Pages That Mention Cumaipi
The geographical and historical dictionary of America and the West Indies [volume 1]
shoal of rock, Vfliich runs into the sea at the entrance of the river Maranan, in the same province.
CUMAIPI, a small river of the country of Las Amazonas, or part of Guayana possessed by the Portuguese. It runs c. under the equinoctial line, and enl^ers tlie Marailon, at its mouth or entrance into the sea.
CUMANA, a province and government of S. America, called also Nueva Andalucia ; though, properly sj)eaking, the latter is only a part of Cuinana, which contains in it also other provinces. It extends 76 geographical leagues from e. to w. from the point of Piedra, the oriental extremity of Tierra Firme, on the coast of Paria, and great mouth of Drago, as far as the mouth of the river Unare, the deep ravines of which form, as it Avere, limits to the w. between this province and that of Venezuela; the waters of the aforesaid river running for a great distance towards the serrama or settlement of Pariguan ; from wliich point the line of division is undecided as far as the river Orinoco, 20 leagues to the s. From the w. to s. it is 270 leagues, namely, from the sea-coast to the great river or country of Las Amazonas, the territory of which is divided by the renowned river Orinoco. On the e. it is terminated by the sea, which surrounds the coast of Paria, the gulf Triste, the mouths of the Orinoco, the river Esquivo and Cayenne ; on the s. no. it is bounded by the Nuevo Reyno de Granada, which extends its limits as far as the river Orinoco, being divided by this river from Guayana. It is a continued serTanitty running along the whole coast from e. to w. being nine or 10 leagues wide ; and although it is not without some llanos or extensive plains, these are but little known, and are entirely impassable, owing to the swamps and lakes caused by the inundations of the rivers which flow down from the sierra. The sierra, in that part which looks to the n. is barren, and in the vicinities of the coast the soil is impregnated with nitre, and is unfruitful. The temperature is healthy but cold, especially at night. The most common productions of this province are maize, which serves as bread, supplying the want of wheat, ^uca root, of which another kind of bread is made, cosabe, plantains, and other fruits and pulse peculiar to America ; also cacao, although with great scarcity, and only in the n. part ; and sugar-canes, which are only cultivated in a sufficient degree to supply the sugar consumed here. It has some cattle ; and although there are means of breeding and feeding many herds, the natives choose rather to supply themselves from

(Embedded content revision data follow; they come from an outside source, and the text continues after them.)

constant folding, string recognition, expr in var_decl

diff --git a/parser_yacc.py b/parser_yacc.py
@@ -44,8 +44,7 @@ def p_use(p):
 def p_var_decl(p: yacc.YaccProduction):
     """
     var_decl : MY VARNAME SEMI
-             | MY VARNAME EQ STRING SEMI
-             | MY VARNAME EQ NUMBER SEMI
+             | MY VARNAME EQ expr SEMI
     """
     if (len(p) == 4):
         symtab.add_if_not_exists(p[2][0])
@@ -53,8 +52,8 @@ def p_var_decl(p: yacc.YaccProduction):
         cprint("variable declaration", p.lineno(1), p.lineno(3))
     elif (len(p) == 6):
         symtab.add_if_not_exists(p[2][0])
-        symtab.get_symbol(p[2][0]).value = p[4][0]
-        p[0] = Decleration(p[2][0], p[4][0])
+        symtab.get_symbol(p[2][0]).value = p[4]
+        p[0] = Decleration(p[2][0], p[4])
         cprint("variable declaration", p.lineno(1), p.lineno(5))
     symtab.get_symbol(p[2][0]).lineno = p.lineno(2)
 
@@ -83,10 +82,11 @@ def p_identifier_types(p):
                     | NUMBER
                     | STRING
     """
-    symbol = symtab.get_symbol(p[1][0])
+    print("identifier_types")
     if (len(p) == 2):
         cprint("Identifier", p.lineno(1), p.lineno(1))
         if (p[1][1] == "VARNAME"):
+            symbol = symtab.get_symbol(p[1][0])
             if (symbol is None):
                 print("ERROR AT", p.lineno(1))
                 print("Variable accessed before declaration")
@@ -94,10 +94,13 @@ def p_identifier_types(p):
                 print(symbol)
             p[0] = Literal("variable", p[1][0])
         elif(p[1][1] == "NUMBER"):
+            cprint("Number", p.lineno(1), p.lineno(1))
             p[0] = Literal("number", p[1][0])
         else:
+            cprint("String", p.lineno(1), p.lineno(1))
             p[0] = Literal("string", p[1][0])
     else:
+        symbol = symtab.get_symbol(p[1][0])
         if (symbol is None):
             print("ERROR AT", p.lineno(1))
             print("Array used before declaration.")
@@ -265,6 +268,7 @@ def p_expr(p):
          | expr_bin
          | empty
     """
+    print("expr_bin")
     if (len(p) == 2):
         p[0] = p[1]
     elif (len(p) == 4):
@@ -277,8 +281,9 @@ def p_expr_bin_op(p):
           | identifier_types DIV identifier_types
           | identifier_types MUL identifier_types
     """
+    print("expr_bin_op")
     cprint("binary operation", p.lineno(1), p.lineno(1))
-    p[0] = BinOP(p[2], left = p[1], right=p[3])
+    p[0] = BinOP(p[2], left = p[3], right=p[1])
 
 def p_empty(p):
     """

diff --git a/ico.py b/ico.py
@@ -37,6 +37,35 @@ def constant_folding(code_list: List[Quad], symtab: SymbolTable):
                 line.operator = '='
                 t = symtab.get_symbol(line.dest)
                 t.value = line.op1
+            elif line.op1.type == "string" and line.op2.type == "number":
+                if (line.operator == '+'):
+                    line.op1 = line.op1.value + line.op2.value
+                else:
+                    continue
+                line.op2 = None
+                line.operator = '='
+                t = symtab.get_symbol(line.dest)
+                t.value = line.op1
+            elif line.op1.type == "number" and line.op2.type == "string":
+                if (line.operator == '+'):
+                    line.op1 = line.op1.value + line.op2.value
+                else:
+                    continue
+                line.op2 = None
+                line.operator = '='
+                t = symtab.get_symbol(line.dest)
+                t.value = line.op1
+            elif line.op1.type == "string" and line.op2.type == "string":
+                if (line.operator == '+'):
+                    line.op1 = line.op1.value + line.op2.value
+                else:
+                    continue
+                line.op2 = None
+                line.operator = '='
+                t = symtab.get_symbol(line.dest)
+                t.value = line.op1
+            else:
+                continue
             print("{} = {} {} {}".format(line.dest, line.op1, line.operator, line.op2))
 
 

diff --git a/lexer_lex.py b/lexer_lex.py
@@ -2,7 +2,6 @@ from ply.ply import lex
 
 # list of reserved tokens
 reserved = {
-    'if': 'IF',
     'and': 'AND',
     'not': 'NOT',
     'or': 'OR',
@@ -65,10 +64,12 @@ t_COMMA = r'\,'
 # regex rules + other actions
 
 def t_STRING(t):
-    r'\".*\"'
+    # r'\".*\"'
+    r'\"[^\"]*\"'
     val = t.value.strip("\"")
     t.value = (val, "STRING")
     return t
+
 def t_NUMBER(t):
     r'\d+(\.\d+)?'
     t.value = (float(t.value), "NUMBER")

the neighbouring province of Barcelona, notwithstanding the difficulty of bringing them hither over sucli rugged and almost impassable roads. Tlie whole of the coast yields an immense abundance of fish, also of shell fish of various kinds, and of the most delicate flavour. Of these the consumjitiou is very great, and a great proportion of them are salted, and carried to the inland parts ; and to the province of Venezuela alone upwards of 6000 quintals yearly. It has several convenient and secure ports and bays, and indeed the whole coast is covered with them, as the sea is here remarkably calm, and peculiarly so in the celebrated gulf of Cariaco, as also in the gulfs of the lake of Obispo, Juanantar, and Gurintar. It has many very abundant saline grounds, so much so, that the whole coast may be looked upon as forming one ; since in any part of it as many might be established as were necessary ; and this without mentioning that celebrated one of Araya, and those of the gulf Triste, between the settlements of Iraca and Soro, and the Sal Negra, (Black Salt), used only by the Indians. In this province there are only three rivers of consideration, that of Cariaco, of Cumana, and of Guarapiche : the others which flow down from the serrama are of little note, and incorporate themselves with the former before they arrive in the valley. Its jurisdiction contains six settlements belonging to the Spaniards, seven belonging to the Indians, 13 to the missions supported by the Aragonese Capuchin fathers, and 16 belonging to the regular clergy. [From the river Unare to'the city of Cumana, the soil is very fertile. From the Araya to the distance of between 20 and 25 leagues, more to the e. the coast is dry, sandy, and unfruitful. The soil is an inexhaustible mine both of marine and mineral salt. That which is near the Orinoco is fit only for grazing, and this is the use to which it is put. It is here that all the pens of the province are kept. All the rest of this country is admirably fertile. The prairies, the valleys, the hills, proclaim by their verdure and by the description of the produce, that nature has deposited here the most active principles of vegetable life. The most precious trees, the mahogany, the Brazil and Campechy woods, grow even up to the coast of Paria ; and there are found here many rare and agreeable birds. In the interior of the government of Cumana are mountains, some of Avhich are very high : the highest is the Tumeriquiri, which is 936 fathoms above the surface of the sea. The cavern of Guacharo, so famous among the Indians, is in this mountain. It is immense, and serves as an habitation for thousands of night birds, 1 4 B 2